  • Show critical awareness of historical and art historical literature, both past and present.
  • Produce a satisfactory account describing how artists negotiate the challenges posed by environmental devastation in relation to wider debates.
  • Demonstrate ability to work both independently and collaboratively on a set topic.

 

Intellectual skills

  • Demonstrate knowledge of a particular area in the history of art.
  • Demonstrate an understanding of works of art in their historical context.
  • Engage in detailed and critical discussion of art historical and methodological issues at a satisfactory level.
  • Display independent and critical understanding of the material.
  • Use and exploit research resources in the field.
  • Articulate arguments both verbally and in writing.
  • Complete an original academic research project under supervision.
  • Demonstrate that they have developed the ability to work under pressure and are able to articulate their knowledge effectively under time constraints.

 

Practical skills

  • Conduct independent research in libraries and online.
  • Devise and execute a structured research and writing plan.
  • Produce and deliver a well-developed oral presentation.
  • Work collaboratively and develop willingness to share, debate and exchange knowledge with colleagues.
  • Assess and integrate peer critical feedback on their own work.

 

Transferable skills and personal qualities

  • Understand, assess and synthesise key arguments from a variety of research sources.
  • Deliver oral presentations with confidence and clarity in class.
  • Become an original and independent-minded researcher and writer.
  • Become an indispensable team-player able to contribute, lead and moderate critical discussions in class.
  • Produce a clear and cogent written exposition of a given topic.
  • Manage time efficiently and deliver written and oral work to set deadlines.
  • Deploy IT resources for research and communication purposes.

Employability skills

Other
This course prepares students to continue with graduate and postgraduate study and equips them with sufficient transferable skills to enter a wide range of professional employment. On completion of this course students will be equipped with a range of transferable skills in research, synthesis of key arguments, independent thinking, time management, written and oral delivery, and general IT literacy.

Assessment methods
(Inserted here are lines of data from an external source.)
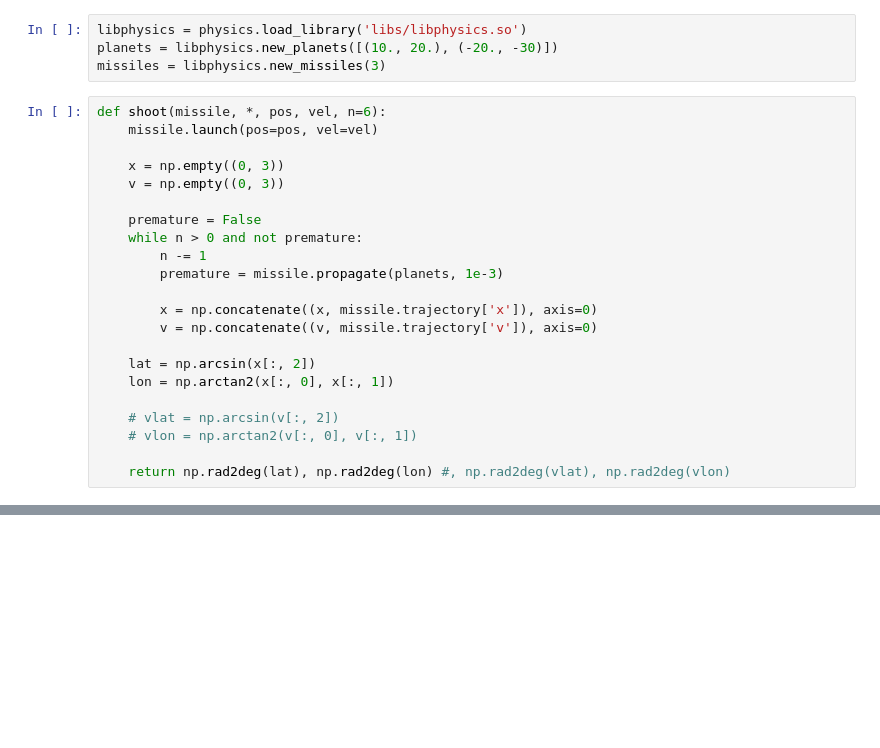
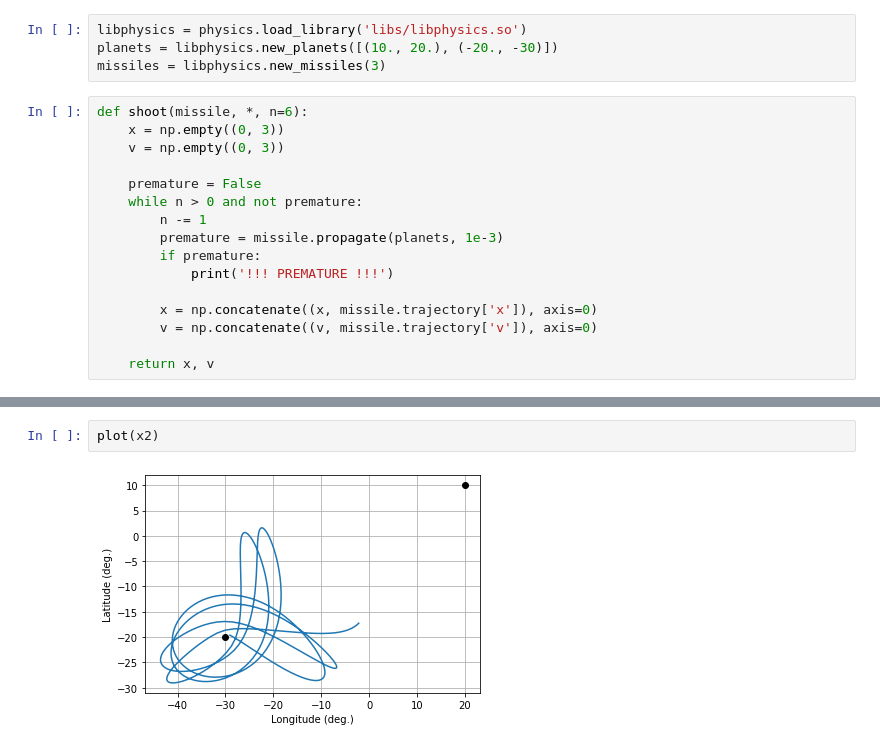
Before and after one commit to avitase/gravix2, a Jupyter notebook: physics/bindings/python/example.ipynb, the cells around one changed output, grey strips where cells are left out. Cells and saved outputs as stored; diff of their text form; blank space fills up the shorter version.

```diff
--- a/physics/bindings/python/example.ipynb
+++ b/physics/bindings/python/example.ipynb
@@ -8,9 +8,7 @@ libphysics = physics.load_library('libs/libphysics.so')
 planets = libphysics.new_planets([(10., 20.), (-20., -30)])
 missiles = libphysics.new_missiles(3)
 # %%
-def shoot(missile, *, pos, vel, n=6):
-    missile.launch(pos=pos, vel=vel)
-
+def shoot(missile, *, n=6):
     x = np.empty((0, 3))
     v = np.empty((0, 3))
 
@@ -18,15 +16,11 @@ def shoot(missile, *, pos, vel, n=6):
     while n > 0 and not premature:
         n -= 1
         premature = missile.propagate(planets, 1e-3)
+        if premature:
+            print('!!! PREMATURE !!!')
 
         x = np.concatenate((x, missile.trajectory['x']), axis=0)
         v = np.concatenate((v, missile.trajectory['v']), axis=0)
 
-    lat = np.arcsin(x[:, 2])
-    lon = np.arctan2(x[:, 0], x[:, 1])
-
-    # vlat = np.arcsin(v[:, 2])
-    # vlon = np.arctan2(v[:, 0], v[:, 1])
-
-    return np.rad2deg(lat), np.rad2deg(lon) #, np.rad2deg(vlat), np.rad2deg(vlon)
+    return x, v
 # %%
@@ -59,0 +61,4 @@ for plat, plon in planets.planet_pos:
+# %%
+plot(x2)
+# %% [output]
+[figure, added]
```
Also changed, not shown: parts of 5 cells of this notebook, 18 other files.
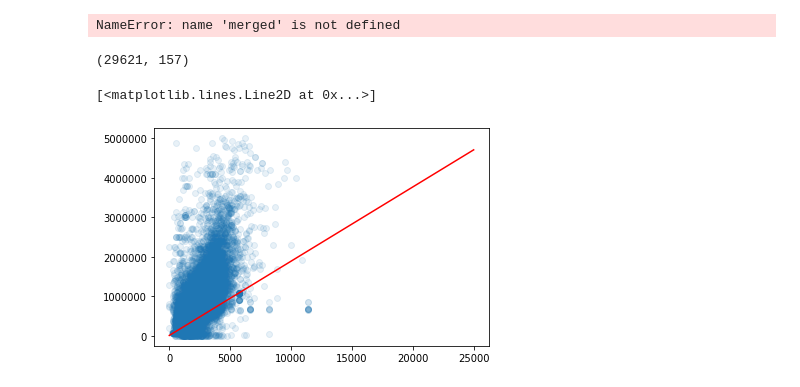
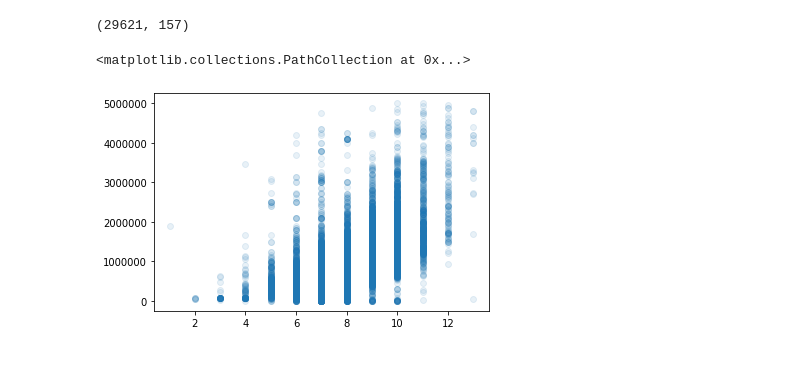
Before and after one commit to sam-thurman/king_county_housing, a Jupyter notebook: notebooks/exploratory/jarod_exploratory.ipynb, the cells around one changed output. Drawn from its saved outputs; the diff is of its cells as text; code cells hidden in the pictures.

```diff
--- a/notebooks/exploratory/jarod_exploratory.ipynb
+++ b/notebooks/exploratory/jarod_exploratory.ipynb
@@ -9,3 +23,3 @@ import seaborn as sns
 # %%
-merged.to_csv('../../data/housing2019.csv')
+merged = pd.read_csv('../../data/housing2019.csv')
 # %%
@@ -32,20 +30,18 @@ pin
 # %%
 merged['Sqft'] = merged['SqFtTotLiving'] + merged['SqFtFinBasement'] + merged['SqFtDeck']
-trimmed = merged[(merged['SalePrice'] < 5000000) & (merged['SqFtTotLiving'] < 50000) & (merged['SalePrice'] > 10)]
-sqft = trimmed['SqFtTotLiving']
+trimmed = merged[(merged['SqFtTotLiving'] < 50000)]
+sqft = trimmed['BldgGrade']
 price = trimmed['SalePrice']
-# %% [output]
-NameError: name 'merged' is not defined
 # %%
 trimmed.shape
 # %% [output]
 (29621, 157)
 # %%
-x = np.linspace(0, 25000, num = 1000)
+x = np.linspace(0, 10000, num = 1000)
 y = x * 187.7 + 1.248 * 10 ** 4
 plt.scatter(sqft, price, alpha = 0.1)
-plt.plot(x, y, color = 'r')
+# plt.plot(x, y, color = 'r')
 # %% [output]
-[<matplotlib.lines.Line2D at 0x...>]
+<matplotlib.collections.PathCollection at 0x...>
-[figure, old version]
+[figure, new version]
 # %%
```
Also changed, not shown: parts of 22 cells of this notebook, 5 other files.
Plan and Indicative Bibliography for Essay 1 Formative
Essay 1 40%
Essay 2 60%

 

Feedback methods

Feedback method

Formative or Summative

Written feedback on Plan and Indicative Bibliography Essay 1

 

Written feedback on Essays 1-2

Summative

Supplementary one-to-one feedback by appointment or during office hours

 

 

Recommended reading

  1. Ros Gray & Shela Sheikh, ‘The Wretched of the Earth: Botanical Conflicts and Artistic Interventions’, Third Text, Vol. 32, no. 2-3 (2018)
  2. T. J. Demos, Decolonising Nature: Contemporary Art and the Politics of Ecology (Berlin: Sternberg, 2016)Sita Reddy, Special Issue, ‘The Weight of a Petal: Ars Botanica’, Marg, , Vol. 70, no. 2(December 2018 – March 2019)Peter Wohlleben, The Hidden Life of Trees: What They Feel, How They Communicate (London: William Collins, 2017)
  3. Rob Nixon, Slow Violence and the Environmentalism of the Poor (Cambridge: Harvard University, 2011), pp. 1-44
  4. Anselm Franke, ‘The Forensic Scenography: Planet Earth as Forensic Object’ in ‘Forensis: The Architecture of Public Truth, (London and Berlin: Sternberg and Forensic Architecture, 2014), pp. 483-494
  5. Emilia Terracciano,“Disappearing Worlds:” The Caravan, February 2014. 106-113.

Study hours

Scheduled activity hours
Lectures 33
Independent study hours
Independent study 167

Teaching staff

Staff member Role
Emilia Terracciano Unit coordinator

Return to course details